The dead include Alvin Weinberg whose death triggered my recognition that Weinberg's generation of nuclear scientists had a lot to say to the living. Weinberg was far more than a reactor designer and science administrator, he was also a deep thinker who had a great deal to say about the role of energy and science in society. Weinberg offered a clear vision of the future, that has proven far more accurate than Amory Lovins has.
I speak for my father whose numerous contributions to nuclear science were almost unknown before I began to discover them in his papers. My father's vision of the future was clear, and pointed unmistakably to a future in which nuclear energy was to be a safe, clean and reliable source of energy for our future society.
I speak for many ORNL scientist of my father's generation, Ed Bettis, George W. Parker, Bob Moore, Raymond C. Briant, Warren Grimes, and numerous others, who worked to make safe, clean and reliable nuclear energy available the people of earth.

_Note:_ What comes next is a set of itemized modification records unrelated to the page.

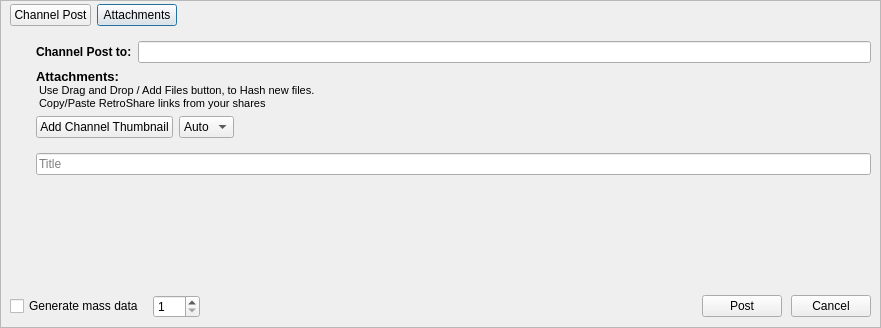
RetroShare/RetroShare, file retroshare-gui/src/gui/gxschannels/CreateGxsChannelMsg.ui: the form before one commit.
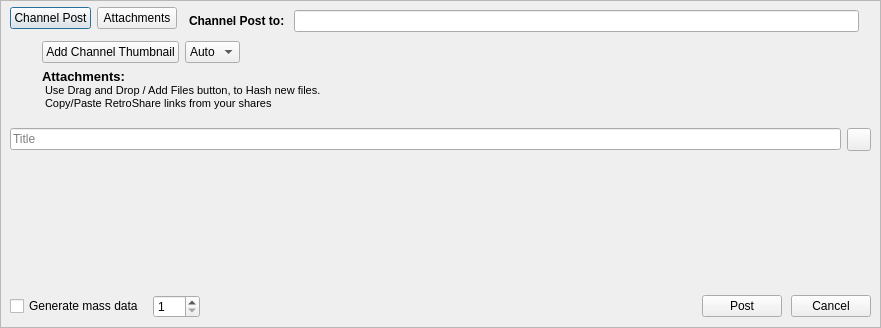
The form after the commit. Icons and pictures are not drawn. Custom widgets are drawn as their Qt base class.

Commit message:
Improved the Channel Composer & small fixes
* Fixed the issue with stretching of the RichTextEdit
* Improved the Layout
* Moved the Channel Name to the Top Right to be visible always
* Added option to hide the Thumbnail frame when needs more space for Post Edit/Blog Posting

Patch:
```diff
--- a/retroshare-gui/src/gui/gxschannels/CreateGxsChannelMsg.ui
+++ b/retroshare-gui/src/gui/gxschannels/CreateGxsChannelMsg.ui
@@ -57,10 +57,10 @@
       <property name="verticalSpacing">
        <number>0</number>
       </property>
-      <item row="0" column="1">
-       <widget class="QPushButton" name="attachmentsButton">
+      <item row="0" column="0">
+       <widget class="QPushButton" name="channelpostButton">
         <property name="text">
-         <string>Attachments</string>
+         <string>Channel Post</string>
         </property>
         <property name="iconSize">
          <size>
@@ -70,7 +70,58 @@
         </property>
        </widget>
       </item>
-      <item row="1" column="0" colspan="3">
+      <item row="2" column="0" colspan="4">
+       <layout class="QHBoxLayout" name="buttonHLayout">
+        <property name="spacing">
+         <number>9</number>
+        </property>
+        <item>
+         <widget class="QCheckBox" name="generateCheckBox">
+          <property name="text">
+           <string>Generate mass data</string>
+          </property>
+         </widget>
+        </item>
+        <item>
+         <widget class="QSpinBox" name="generateSpinBox">
+          <property name="minimum">
+           <number>1</number>
+          </property>
+          <property name="maximum">
+           <number>999</number>
+          </property>
+         </widget>
+        </item>
+        <item>
+         <spacer name="horizontalSpacer_3">
+          <property name="orientation">
+           <enum>Qt::Horizontal</enum>
+          </property>
+          <property name="sizeHint" stdset="0">
+           <size>
+            <width>40</width>
+            <height>20</height>
+           </size>
+          </property>
+         </spacer>
+        </item>
+        <item>
+         <widget class="QPushButton" name="postButton">
+          <property name="text">
+           <string>Post</string>
+          </property>
+         </widget>
+        </item>
+        <item>
+         <widget class="QPushButton" name="cancelButton">
+          <property name="text">
+           <string>Cancel</string>
+          </property>
+         </widget>
+        </item>
+       </layout>
+      </item>
+      <item row="1" column="0" colspan="4">
        <widget class="QStackedWidget" name="stackedWidget">
         <property name="mouseTracking">
          <bool>true</bool>
@@ -85,15 +136,45 @@
          <number>0</number>
         </property>
         <widget class="QWidget" name="stackedWidgetPage1">
-         <layout class="QGridLayout" name="gridLayout_2">
+         <layout class="QGridLayout" name="gridLayout_5">
           <property name="leftMargin">
            <number>0</number>
           </property>
+          <property name="topMargin">
+           <number>0</number>
+          </property>
           <property name="rightMargin">
            <number>0</number>
           </property>
-          <item row="0" column="0" rowspan="4">
+          <property name="bottomMargin">
+           <number>0</number>
+          </property>
+          <item row="0" column="0">
+           <widget class="QFrame" name="thumbnailFrame">
+            <property name="frameShape">
+             <enum>QFrame::NoFrame</enum>
+            </property>
+            <property name="frameShadow">
+             <enum>QFrame::Plain</enum>
+            </property>
+            <layout class="QGridLayout" name="gridLayout_3">
+             <property name="leftMargin">
+              <number>6</number>
+             </property>
+             <property name="topMargin">
+              <number>9</number>
+             </property>
+             <property name="rightMargin">
+              <number>6</number>
+             </property>
+             <property name="bottomMargin">
+              <number>0</number>
+             </property>
+             <item row="0" column="0" rowspan="3">
            <layout class="QVBoxLayout" name="verticalLayout_2">
+               <property name="spacing">
+                <number>6</number>
+               </property>
             <item>
              <widget class="ChannelPostThumbnailView" name="preview_W" native="true">
               <property name="sizePolicy">
@@ -119,42 +200,6 @@
             </item>
            </layout>
           </item>
-          <item row="0" column="1">
-           <layout class="QHBoxLayout" name="channelNameHLayout">
-            <property name="topMargin">
-             <number>6</number>
-            </property>
-            <item>
-             <widget class="QLabel" name="channelNameLabel">
-              <property name="sizePolicy">
-               <sizepolicy hsizetype="Preferred" vsizetype="Fixed">
-                <horstretch>0</horstretch>
-                <verstretch>0</verstretch>
-               </sizepolicy>
-              </property>
-              <property name="font">
-               <font>
-                <weight>75</weight>
-                <bold>true</bold>
-               </font>
-              </property>
-              <property name="text">
-               <string>Channel Post to:</string>
-              </property>
-             </widget>
-            </item>
-            <item>
-             <widget class="QLineEdit" name="channelName">
-              <property name="enabled">
-               <bool>true</bool>
-              </property>
-              <property name="readOnly">
-               <bool>true</bool>
-              </property>
-             </widget>
-            </item>
-           </layout>
-          </item>
           <item row="1" column="1">
            <widget class="QLabel" name="channelAttachLabel">
             <property name="text">
@@ -166,9 +211,12 @@
 &lt;p style=&quot; margin-top:0px; margin-bottom:0px; margin-left:0px; margin-right:0px; -qt-block-indent:0; text-indent:0px;&quot;&gt;&lt;img src=&quot;:/images/feedback_arrow.png&quot; /&gt;&lt;span style=&quot; font-family:'MS Shell Dlg 2'; font-size:8pt;&quot;&gt; Use Drag and Drop / Add Files button, to Hash new files.&lt;/span&gt;&lt;/p&gt;
 &lt;p style=&quot; margin-top:0px; margin-bottom:0px; margin-left:0px; margin-right:0px; -qt-block-indent:0; text-indent:0px;&quot;&gt;&lt;img src=&quot;:/images/feedback_arrow.png&quot; /&gt;&lt;span style=&quot; font-family:'MS Shell Dlg 2'; font-size:8pt;&quot;&gt; Copy/Paste RetroShare links from your shares&lt;/span&gt;&lt;/p&gt;&lt;/body&gt;&lt;/html&gt;</string>
             </property>
-           </widget>
-          </item>
-          <item row="2" column="1">
+               <property name="alignment">
+                <set>Qt::AlignLeading|Qt::AlignLeft|Qt::AlignTop</set>
+               </property>
+              </widget>
+             </item>
+             <item row="0" column="1">
            <layout class="QHBoxLayout" name="horizontalLayout">
             <item>
              <widget class="QPushButton" name="addThumbnailButton">
@@ -234,34 +282,35 @@
             </item>
            </layout>
           </item>
-          <item row="3" column="1">
-           <layout class="QVBoxLayout" name="verticalLayout_3">
+            </layout>
+           </widget>
+          </item>
+          <item row="1" column="0">
+           <layout class="QGridLayout" name="gridLayoutTextEdit">
             <property name="topMargin">
-             <number>9</number>
+             <number>6</number>
             </property>
-            <item>
+            <item row="0" column="0">
              <widget class="QLineEdit" name="subjectEdit">
               <property name="placeholderText">
                <string>Title</string>
               </property>
              </widget>
             </item>
-            <item>
-             <spacer name="verticalSpacer">
-              <property name="orientation">
-               <enum>Qt::Vertical</enum>
+            <item row="0" column="1">
+             <widget class="QToolButton" name="expandButton">
+              <property name="toolTip">
+               <string>&lt;html&gt;&lt;head/&gt;&lt;body&gt;&lt;p&gt;Hide&lt;/p&gt;&lt;/body&gt;&lt;/html&gt;</string>
               </property>
-              <property name="sizeHint" stdset="0">
-               <size>
-                <width>20</width>
-                <height>40</height>
-               </size>
+              <property name="text">
+               <string/>
               </property>
-             </spacer>
+              <property name="checkable">
+               <bool>true</bool>
+              </property>
+             </widget>
             </item>
-           </layout>
-          </item>
-          <item row="4" column="0" colspan="2">
+            <item row="1" column="0" colspan="2">
            <widget class="RichTextEdit" name="RichTextEditWidget" native="true">
             <property name="sizePolicy">
              <sizepolicy hsizetype="Expanding" vsizetype="Expanding">
@@ -272,6 +321,8 @@
            </widget>
           </item>
          </layout>
+          </item>
+         </layout>
         </widget>
         <widget class="QWidget" name="stackedWidgetPage2">
          <layout class="QVBoxLayout" name="verticalLayout">
@@ -344,7 +395,7 @@
                </size>
               </property>
               <property name="toolTip">
-               <string>&lt;html&gt;&lt;head/&gt;&lt;body&gt;&lt;p&gt;Add File&lt;/p&gt;&lt;/body&gt;&lt;/html&gt;</string>
+               <string>&lt;html&gt;&lt;head/&gt;&lt;body&gt;&lt;p&gt;Remove File&lt;/p&gt;&lt;/body&gt;&lt;/html&gt;</string>
               </property>
               <property name="text">
                <string/>
@@ -393,7 +444,7 @@
               <rect>
                <x>0</x>
                <y>0</y>
-               <width>827</width>
+               <width>824</width>
                <height>24</height>
               </rect>
              </property>
@@ -444,78 +495,59 @@
         </widget>
        </widget>
       </item>
+      <item row="0" column="1">
+       <widget class="QPushButton" name="attachmentsButton">
+        <property name="text">
+         <string>Attachments</string>
+        </property>
+        <property name="iconSize">
+         <size>
+          <width>24</width>
+          <height>24</height>
+         </size>
+        </property>
+       </widget>
+      </item>
       <item row="0" column="2">
-       <spacer name="horizontalSpacer">
-        <property name="orientation">
-         <enum>Qt::Horizontal</enum>
-        </property>
-        <property name="sizeHint" stdset="0">
-         <size>
-          <width>486</width>
-          <height>20</height>
-         </size>
-        </property>
-       </spacer>
-      </item>
-      <item row="0" column="0">
-       <widget class="QPushButton" name="channelpostButton">
-        <property name="text">
-         <string>Channel Post</string>
-        </property>
-        <property name="iconSize">
-         <size>
-          <width>24</width>
-          <height>24</height>
-         </size>
-        </property>
-       </widget>
-      </item>
-      <item row="2" column="0" colspan="3">
-       <layout class="QHBoxLayout" name="buttonHLayout">
+       <layout class="QHBoxLayout" name="channelNameHLayout">
         <property name="spacing">
          <number>9</number>
         </property>
-        <item>
-         <widget class="QCheckBox" name="generateCheckBox">
-          <property name="text">
-           <string>Generate mass data</string>
-          </property>
-         </widget>
-        </item>
-        <item>
-         <widget class="QSpinBox" name="generateSpinBox">
-          <property name="minimum">
-           <number>1</number>
-          </property>
-          <property name="maximum">
-           <number>999</number>
-          </property>
-         </widget>
-        </item>
+        <property name="leftMargin">
+         <number>6</number>
+        </property>
+        <property name="topMargin">
+         <number>6</number>
+        </property>
+        <property name="rightMargin">
+         <number>6</number>
+        </property>
         <item>
-         <spacer name="horizontalSpacer_3">
-          <property name="orientation">
-           <enum>Qt::Horizontal</enum>
+         <widget class="QLabel" name="channelNameLabel">
+          <property name="sizePolicy">
+           <sizepolicy hsizetype="Preferred" vsizetype="Fixed">
+            <horstretch>0</horstretch>
+            <verstretch>0</verstretch>
+           </sizepolicy>
           </property>
-          <property name="sizeHint" stdset="0">
-           <size>
-            <width>40</width>
-            <height>20</height>
-           </size>
+          <property name="font">
+           <font>
+            <weight>75</weight>
+            <bold>true</bold>
+           </font>
           </property>
-         </spacer>
-        </item>
-        <item>
-         <widget class="QPushButton" name="postButton">
           <property name="text">
-           <string>Post</string>
+           <string>Channel Post to:</string>
           </property>
          </widget>
         </item>
         <item>
-         <widget class="QPushButton" name="cancelButton">
-          <property name="text">
-           <string>Cancel</string>
+         <widget class="QLineEdit" name="channelName">
+          <property name="enabled">
+           <bool>true</bool>
+          </property>
+          <property name="readOnly">
+           <bool>true</bool>
           </property>
          </widget>
         </item>
```
Lines whose indentation alone changed are shown as unchanged. The commit also changes 2 other files.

I first realized that the dead needed a voice when Alvin Weinberg died in October 2006. Alvin had been the father of a childhood friend, David Weinberg, and I had had a distant acquaintance with Alvin from my childhood onward. In reviewing past stories about Weinberg in the ORNL Review, I discovered the astonishing fact that Weinberg had been fired as ORNL director in a spat with AEC leadership over Weinberg's insistence that continued nuclear safety research was important. It was clear that Ralph Nader had known both about Weinberg's firing and the circumstances around it, but Nader, who professed to be concerned about nuclear safety chose to say nothing on Weinberg's behalf. Weinberg's vision of the future has proven far more accurate than that of Amory Lovins, who he befriended and sparred with over their contrasting visions of the energy future. Important parts of the Weinberg legacy is accessible on the Internet, much through The Information Bridge.

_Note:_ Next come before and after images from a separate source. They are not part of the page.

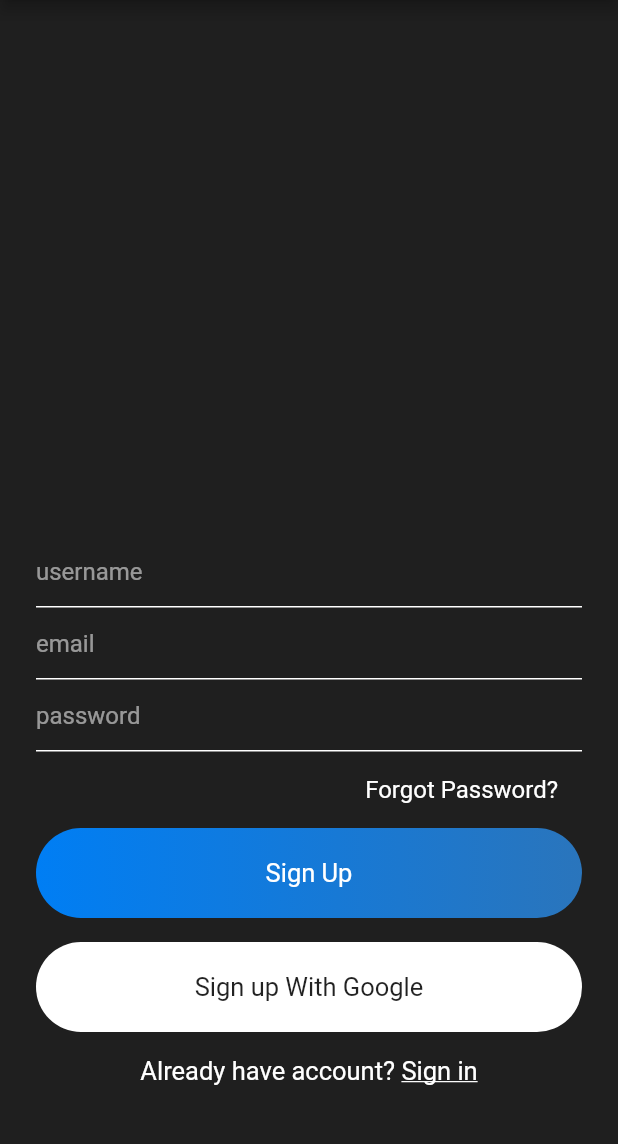
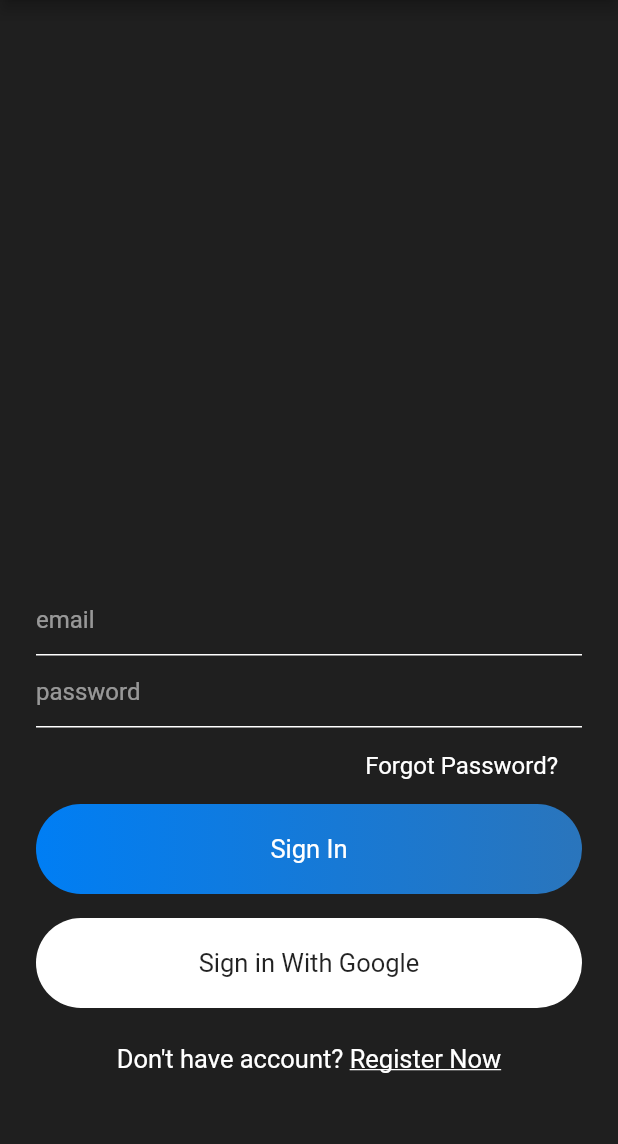
Before and after one commit to zarte13/android-apps, a Flutter app: the screen it shows after launch, on a phone screen of 412 x 824 dp, the part 84-1228 px from its top. Run offline on Flutter 3.47's test engine with Material 2 defaults, Android fonts, the phone set to English and light mode, and no system bars; our stand-ins replace cloud_firestore, firebase_auth, flutter_spinkit; missing offline and left inert: lipsum; accounts and stored records are empty.

Commit message:
4.0 finished signin and signup

```diff
--- /dev/null
+++ b/first_chat_app/lib/helper/authenticate.dart
@@ -0,0 +1,32 @@
+import 'package:first_chat_app/views/signin.dart';
+import 'package:first_chat_app/views/signup.dart';
+import 'package:flutter/material.dart';
+
+
+class Authenticate extends StatefulWidget {
+  @override
+  _AuthenticateState createState() => _AuthenticateState();
+}
+
+class _AuthenticateState extends State<Authenticate> {
+
+bool showSignIn = true;
+
+void toggleView(){
+  setState(() {
+    showSignIn = !showSignIn;
+  });
+}
+
+
+  @override
+  Widget build(BuildContext context) {
+    if(showSignIn){
+      return SignIn(toggleView);
+    }else{
+      return SignUp(toggleView);
+
+
+    }
+  }
+}
--- a/first_chat_app/lib/main.dart
+++ b/first_chat_app/lib/main.dart
@@ -1,5 +1,5 @@
 // import 'package:first_chat_app/views/signin.dart';
-import 'package:first_chat_app/views/signup.dart';
+import 'package:first_chat_app/helper/authenticate.dart';
 import 'package:flutter/material.dart';
 
 void main() {
@@ -24,7 +24,7 @@ class MyApp extends StatelessWidget {
 
         visualDensity: VisualDensity.adaptivePlatformDensity,
       ),
-      home: SignUp(),
+      home: Authenticate(),
     );
   }
 }
--- a/first_chat_app/lib/views/conversation_screen.dart
+++ b/first_chat_app/lib/views/conversation_screen.dart
@@ -1,12 +1,12 @@
 import 'package:flutter/material.dart';
 
 
-class ChatRoom extends StatefulWidget {
+class ConversationScreen extends StatefulWidget {
   @override
-  _ChatRoomState createState() => _ChatRoomState();
+  _ConversationScreenState createState() => _ConversationScreenState();
 }
 
-class _ChatRoomState extends State<ChatRoom> {
+class _ConversationScreenState extends State<ConversationScreen> {
   @override
   Widget build(BuildContext context) {
     return Container(
--- a/first_chat_app/lib/views/signin.dart
+++ b/first_chat_app/lib/views/signin.dart
@@ -1,23 +1,55 @@
+import 'package:first_chat_app/services/auth.dart';
+import 'package:first_chat_app/views/chatroom_screen.dart';
 import 'package:first_chat_app/widgets/widget.dart';
 import 'package:flutter/material.dart';
 
 
 class SignIn extends StatefulWidget {
+  final Function toggle;
+  SignIn(this.toggle);
   @override
   _SignInState createState() => _SignInState();
 }
 
 class _SignInState extends State<SignIn> {
 
+  bool isLoading = false;
+
+  final formKey = GlobalKey<FormState>();
+
+  AuthMethods authMethods = new AuthMethods();
+
   TextEditingController emailEditingController = new TextEditingController();
   TextEditingController passwordEditingController = new TextEditingController();
+
+  signMeIn(){
+    if(formKey.currentState.validate()){
+      setState(() {
+        isLoading = true;
+      });
+      authMethods.signInWithEmailAndPassword(emailEditingController.text, passwordEditingController.text).then((val){
+        print('$val');
+        Navigator.pushReplacement(context, MaterialPageRoute(builder: (context) => ChatRoom()));
+      });
+
+    }
+  }
 
 
   @override
   Widget build(BuildContext context) {
     return Scaffold(
-      appBar: appBarMain(context),
-      body: SingleChildScrollView(
+      appBar: appBarMain(context, true),
+
+      body: isLoading? Container(
+        child: Center(child: SizedBox(
+          width: 150,
+          height: 150,
+                  child: CircularProgressIndicator(
+            strokeWidth: 10,
+          ),
+        )),
+      ) :SingleChildScrollView(
 
         child: Container(
           alignment: Alignment.bottomCenter,
@@ -28,14 +60,29 @@ class _SignInState extends State<SignIn> {
               mainAxisSize: MainAxisSize.min,
               children: <Widget>[
 
-                TextField(
+                Form(
+                  key: formKey,
+                  child: Column(
+                    children: [
+                      TextFormField(
                         style: simpleTextStyle(16),
                         controller: emailEditingController,
-                  decoration: textFieldInputDecoration('email'),),
-                TextField(
+                        decoration: textFieldInputDecoration('email'),
+                        validator: (val){
+                          return RegExp(r"^[a-zA-Z0-9.a-zA-Z0-9.!#$%&'*+-/=?^_`{|}~]+@[a-zA-Z0-9]+\.[a-zA-Z]+").hasMatch(val) ?  null : 'Please provide a email address';
+                        },
+                        ),
+                      TextFormField(
                         style: simpleTextStyle(16),
                         decoration: textFieldInputDecoration('password'),
                         controller: passwordEditingController,
+                        obscureText: true,
+                        validator: (val){
+                                return val.length < 6 || val.contains(' ')? 'Please provide a valid password':null;
+                              },
+                      ),
+                    ],
+                  ),
                 ),
                 SizedBox(height: 8,),
                 Container(
@@ -46,7 +93,11 @@ class _SignInState extends State<SignIn> {
                   ),
                 ),
                 SizedBox(height: 8,),
-                Container(
+                GestureDetector(
+                  onTap: (){
+                    signMeIn();
+                  },
+                  child: Container(
                     alignment: Alignment.center,
                     width: MediaQuery.of(context).size.width,
                     padding: EdgeInsets.symmetric(vertical: 20),
@@ -60,6 +111,7 @@ class _SignInState extends State<SignIn> {
                       borderRadius: BorderRadius.circular(30),
                     ),
                     child: Text('Sign In', style: simpleTextStyle(17),),
+                  ),
                 ),
                 SizedBox(height: 16,),
                 Container(
@@ -85,14 +137,23 @@ class _SignInState extends State<SignIn> {
                       style: simpleTextStyle(17),
 
                     ),
-                    Text(
+                    GestureDetector(
+                      onTap: (){
+                        widget.toggle();
+                      },
+                        child: Padding(
+                          padding: const EdgeInsets.symmetric(vertical: 8.0),
+                          child: Text(
                           'Register Now',
+
                           style: TextStyle(
                             color: Colors.white,
                             fontSize: 17,
                             decoration: TextDecoration.underline,
                           ),
 
+                      ),
+                        ),
                     ),
                   ],
                 ),
--- a/first_chat_app/lib/widgets/widget.dart
+++ b/first_chat_app/lib/widgets/widget.dart
@@ -1,10 +1,10 @@
 import 'package:flutter/material.dart';
 
 
-Widget appBarMain(BuildContext context){
+Widget appBarMain(BuildContext context, bool center){
   return AppBar(
     title: Image.asset("assets/images/logo.png", height: 40),
-    centerTitle: true,
+    centerTitle: center,
 
   );
 }
```
Also changed, not shown: first_chat_app/lib/views/chatroom_screen.dart (+42 -0 lines), first_chat_app/lib/views/search.dart (added, +17 -0 lines), first_chat_app/lib/views/signup.dart (+8 -4 lines). Lines whose indentation alone changed are shown as unchanged.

In 2007, for the first time I thought seriously about carbon mitigation. It did not take me long to find a solution. Part of my solution, scalability energy through reliance on mass produced small reactors, was very much a part of the spirit of our time. But the memory of voices from the past influancec my designation of the Thorium Molten Salt Reactor, the LFTR as the technology of the future, as the energy Black Swan. Fortunately my father was still alive then, and I had the unique opportunity to talk with him as I read his papers. I want to briefly mention Richard "Dick" Smyser, the long time editor and publisher of the Oak Ridger. I mention Smyser because he was the faithful scribe who reported the visions, wishes and aspereations as of Oak Ridge scientists as they emerged.at ORNL. It was through Smyser's reporting that I learned much about the visions of a high energy nuclear future pioneered by Alvin Weinberg and the ORNL staff. during my childhood and early adult years.
In a way, what I say now about nuclear power and particularly Molten Salt Reactor/LFTR technology is said for those who no longer speak for themselves. I speak for the dead. I bear witness to their voices. I learned of Anthropogenic Global Warming at Oak Ridge National Laboratory in the spring of 1971. I had no doubt from the first moment that nuclear power would offer a superior solution to the problem. I watched for decades after 1971, as so called renewables advocates such as Amory Lovins openly advocated the use of carbon emitting coal, oil and natural gas technology in preference to nuclear generated electricity.